Dataset -

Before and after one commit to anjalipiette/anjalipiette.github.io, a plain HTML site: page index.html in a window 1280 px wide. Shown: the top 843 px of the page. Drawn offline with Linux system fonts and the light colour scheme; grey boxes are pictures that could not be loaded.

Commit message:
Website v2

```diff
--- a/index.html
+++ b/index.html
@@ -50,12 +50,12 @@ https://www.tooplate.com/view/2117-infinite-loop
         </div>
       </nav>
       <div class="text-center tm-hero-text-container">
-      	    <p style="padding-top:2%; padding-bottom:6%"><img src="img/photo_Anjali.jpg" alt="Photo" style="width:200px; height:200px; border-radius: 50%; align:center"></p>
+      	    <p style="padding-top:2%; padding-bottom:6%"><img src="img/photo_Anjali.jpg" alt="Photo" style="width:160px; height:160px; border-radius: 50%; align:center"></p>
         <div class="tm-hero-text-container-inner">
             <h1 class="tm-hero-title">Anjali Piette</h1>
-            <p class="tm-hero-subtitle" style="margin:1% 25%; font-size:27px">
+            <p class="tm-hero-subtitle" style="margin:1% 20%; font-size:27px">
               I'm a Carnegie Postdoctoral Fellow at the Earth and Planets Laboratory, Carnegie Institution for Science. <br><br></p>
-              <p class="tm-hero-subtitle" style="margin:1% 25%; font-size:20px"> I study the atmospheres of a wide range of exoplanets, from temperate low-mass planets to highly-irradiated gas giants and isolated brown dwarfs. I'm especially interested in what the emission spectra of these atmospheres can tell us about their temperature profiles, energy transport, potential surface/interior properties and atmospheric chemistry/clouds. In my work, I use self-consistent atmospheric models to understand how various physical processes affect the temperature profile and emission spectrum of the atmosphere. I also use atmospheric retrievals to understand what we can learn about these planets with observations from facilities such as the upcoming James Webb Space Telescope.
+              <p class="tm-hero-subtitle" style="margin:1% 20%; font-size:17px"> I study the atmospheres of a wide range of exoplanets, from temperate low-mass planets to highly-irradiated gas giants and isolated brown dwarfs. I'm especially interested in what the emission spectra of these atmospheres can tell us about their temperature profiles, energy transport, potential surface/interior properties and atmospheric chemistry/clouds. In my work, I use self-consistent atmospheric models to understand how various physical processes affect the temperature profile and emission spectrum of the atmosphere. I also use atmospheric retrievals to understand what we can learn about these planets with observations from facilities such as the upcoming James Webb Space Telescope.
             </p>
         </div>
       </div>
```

Work required -
Take from the material every line that holds "border".

Exercise result -
-      	    <p style="padding-top:2%; padding-bottom:6%"><img src="img/photo_Anjali.jpg" alt="Photo" style="width:200px; height:200px; border-radius: 50%; align:center"></p>
+      	    <p style="padding-top:2%; padding-bottom:6%"><img src="img/photo_Anjali.jpg" alt="Photo" style="width:160px; height:160px; border-radius: 50%; align:center"></p>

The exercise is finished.